"""

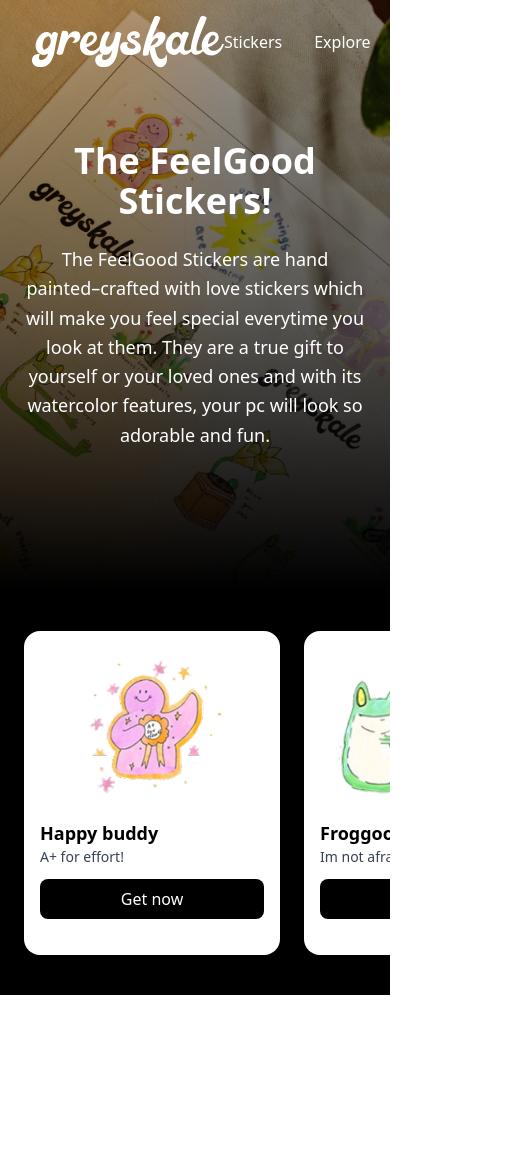
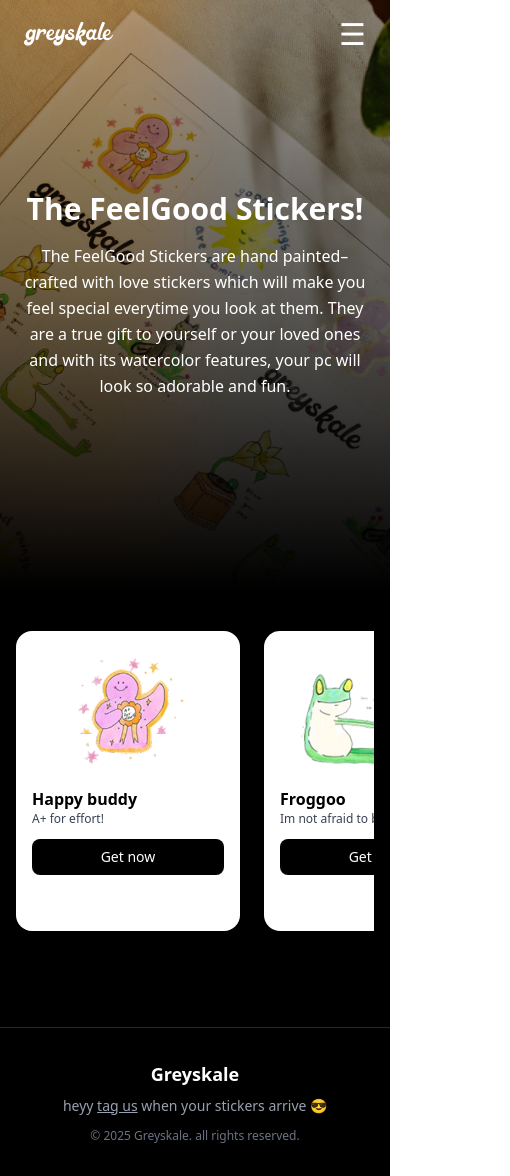
Before and after one commit to GreySkale-Foundation/website, a SvelteKit app: page /products in a window 390 px wide. Shown: the whole page, 510 px wide, since content can reach past the window. Before the commit the page ends 995 px from the top, so only its background shows below. Built offline with nearby package versions, Linux system fonts and the light colour scheme; a web font is replaced by a local one.

Commit message:
added further details to products

```diff
--- a/src/routes/products/+page.svelte
+++ b/src/routes/products/+page.svelte
@@ -29,66 +29,74 @@
 <script>
   import bg from "$lib/assets/products/bg.jpg";
   import GSKLogo from "$lib/assets/gsklogo.svg";
-  import froggo from "$lib/assets/products/froggo.png"
-  import happyBuddy from "$lib/assets/products/happybuddy.png"
-  import milo from "$lib/assets/products/milo.png"
-  import lily from "$lib/assets/products/lily.png"
-  import sunny from "$lib/assets/products/sunny.png"
+  import froggo from "$lib/assets/products/froggo.png";
+  import happyBuddy from "$lib/assets/products/happybuddy.png";
+  import milo from "$lib/assets/products/milo.png";
+  import lily from "$lib/assets/products/lily.png";
+  import sunny from "$lib/assets/products/sunny.png";
+
+  let menuOpen = false;
+  const instagramId = "greyskalerobotics"; // 🔴 change this to your IG username
+
   const stickers = [
-    {
-      title: "Happy buddy",
-      desc: "A+ for effort!",
-      img: happyBuddy
-    },
-    {
-      title: "Froggoo",
-      desc: "Im not afraid to be seen trying",
-      img: froggo
-    },
-    {
-      title: "Flowers and Milo the cat",
-      desc: "Look around! Flowers Everywhere!",
-      img: milo
-    },
-    {
-      title: "Lily and the musical box ",
-      desc: "Bloom in your own pace",
-      img: lily
-    },
-    {
-      title: "Sunshine",
-      desc: "good things are coming",
-      img: sunny
-    },
+    { title: "Happy buddy", desc: "A+ for effort!", img: happyBuddy },
+    { title: "Froggoo", desc: "Im not afraid to be seen trying", img: froggo },
+    { title: "Flowers and Milo the cat", desc: "Look around! Flowers Everywhere!", img: milo },
+    { title: "Lily and the musical box ", desc: "Bloom in your own pace", img: lily },
+    { title: "Sunshine", desc: "good things are coming", img: sunny }
   ];
+
+  function orderNow(sticker) {
+    const defaultMsg = `Hello 👋 I want to buy the "${sticker.title}" sticker!`;
+    navigator.clipboard.writeText(defaultMsg).then(() => {
+      alert("📋 Message copied! Paste it in Instagram DM.");
+      window.open(`https://ig.me/m/${instagramId}`, "_blank");
+    });
+  }
 </script>
 
 <div class="min-h-screen bg-black text-white font-sans">
   <!-- Navbar -->
-  <nav class="absolute top-0 left-0 w-full flex justify-between items-center px-8 py-4 z-20">
-    <img class="fill-black" src={GSKLogo} alt="greyskale">
-    <div class="flex items-center gap-8">
+  <nav class="absolute top-0 left-0 w-full flex items-center justify-between px-6 md:px-8 py-4 z-20">
+    <img src={GSKLogo} alt="greyskale" class="h-6 sm:h-8 md:h-10 w-auto" />
+
+    <!-- Desktop Nav -->
+    <div class="hidden md:flex items-center gap-8">
       <a href="#" class="hover:underline">Stickers</a>
       <a href="#" class="hover:underline">Explore</a>
       <a href="#" class="hover:underline">Contact us</a>
       <button class="text-xl">♡</button>
     </div>
+
+    <!-- Mobile Hamburger -->
+    <button
+      class="md:hidden text-3xl focus:outline-none"
+      on:click={() => menuOpen = !menuOpen}
+    >
+      {menuOpen ? "✕" : "☰"}
+    </button>
   </nav>
 
+  <!-- Mobile Menu Dropdown -->
+  {#if menuOpen}
+    <div class="absolute top-16 left-0 w-full bg-black/30 backdrop-blur-2xl text-white flex flex-col items-center gap-6 py-6 md:hidden z-10">
+      <a href="#" class="hover:underline" on:click={() => menuOpen = false}>Stickers</a>
+      <a href="#" class="hover:underline" on:click={() => menuOpen = false}>Explore</a>
+      <a href="#" class="hover:underline" on:click={() => menuOpen = false}>Contact us</a>
+      <button class="text-xl">♡</button>
+    </div>
+  {/if}
+
   <!-- Hero -->
-  <section class="relative h-[70vh] flex items-center justify-center text-center">
-    <img
-      src={bg}
-      alt="background"
-      class="absolute inset-0 w-full h-full object-cover"
-    />
+  <section class="relative h-[70vh] flex items-center justify-center text-center px-4">
+    <img src={bg} alt="background" class="absolute inset-0 w-full h-full object-cover" />
     <div class="absolute inset-0 bg-gradient-to-b from-black/30 via-black/60 to-black"></div>
 
-    <div class="relative max-w-2xl px-6">
-      <h2 class="text-4xl md:text-5xl font-extrabold mb-6">
+    <div class="relative max-w-2xl">
+      <h2 class="text-3xl sm:text-4xl md:text-5xl font-extrabold mb-4 sm:mb-6">
         The FeelGood Stickers!
       </h2>
-      <p class="text-lg leading-relaxed">
+      <p class="text-base sm:text-lg leading-relaxed px-2 sm:px-0">
         The FeelGood Stickers are hand painted–crafted with love stickers which
         will make you feel special everytime you look at them. They are a true
         gift to yourself or your loved ones and with its watercolor features,
@@ -97,21 +105,37 @@
     </div>
   </section>
 
-  <!-- Scrollable cards -->
-  <section class="px-6 py-10 overflow-x-auto">
-    <div class="flex gap-6">
+  <!-- Cards -->
+  <section class="px-4 sm:px-6 py-10">
+    <div class="flex md:grid md:grid-cols-3 lg:grid-cols-4 xl:grid-cols-5 gap-6 overflow-x-auto md:overflow-visible pb-4">
       {#each stickers as s}
-        <div class="flex-shrink-0 w-64 bg-white text-black rounded-2xl shadow-lg p-4">
-          <img src={s.img} alt={s.title} class="w-full h-40 object-contain mb-3" />
-          <h3 class="font-bold text-lg">{s.title}</h3>
-          <p class="text-sm text-gray-700 mb-3">{s.desc}</p>
+        <div class="flex-shrink-0 w-56 sm:w-64 bg-white text-black rounded-2xl shadow-lg p-4">
+          <img src={s.img} alt={s.title} class="w-full h-32 sm:h-40 object-contain mb-3" />
+          <h3 class="font-bold text-base sm:text-lg">{s.title}</h3>
+          <p class="text-xs sm:text-sm text-gray-700 mb-3">{s.desc}</p>
+
+          <!-- ✅ Instagram button -->
           <button
-            class="bg-black text-white px-4 py-2 rounded-lg w-full hover:bg-gray-800"
-          >
-            Get now
-          </button>
+            on:click={() => window.open(`https://ig.me/m/YOUR_INSTAGRAM_USERNAME`, "_blank")}
+           class="bg-black text-white px-3 py-2 sm:px-4 sm:py-2 rounded-lg w-full hover:bg-gray-800 text-sm sm:text-base"
+>
+  Get now
+</button>
+
         </div>
       {/each}
     </div>
   </section>
+
+  <!-- Footer -->
+<footer class="bg-black text-white text-center py-8 border-t border-gray-800 mt-10">
+  <h3 class="text-lg font-semibold mb-2">Greyskale</h3>
+  <p class="text-sm text-gray-400">
+  heyy <a href="https://instagram.com/greyskalerobotics" target="_blank" class="underline hover:text-white">tag us</a> when your stickers arrive 😎
+</p>
+  <p class="text-xs text-gray-500 mt-3">
+    © {new Date().getFullYear()} Greyskale. all rights reserved.
+  </p>
+</footer>
+
 </div>
```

"""

THE PROBLEM
Show the lines where the word "menuOpen" appears in the entries.

ANSWER AREA
+  let menuOpen = false;
+      on:click={() => menuOpen = !menuOpen}
+      {menuOpen ? "✕" : "☰"}
+  {#if menuOpen}
+      <a href="#" class="hover:underline" on:click={() => menuOpen = false}>Stickers</a>
+      <a href="#" class="hover:underline" on:click={() => menuOpen = false}>Explore</a>
+      <a href="#" class="hover:underline" on:click={() => menuOpen = false}>Contact us</a>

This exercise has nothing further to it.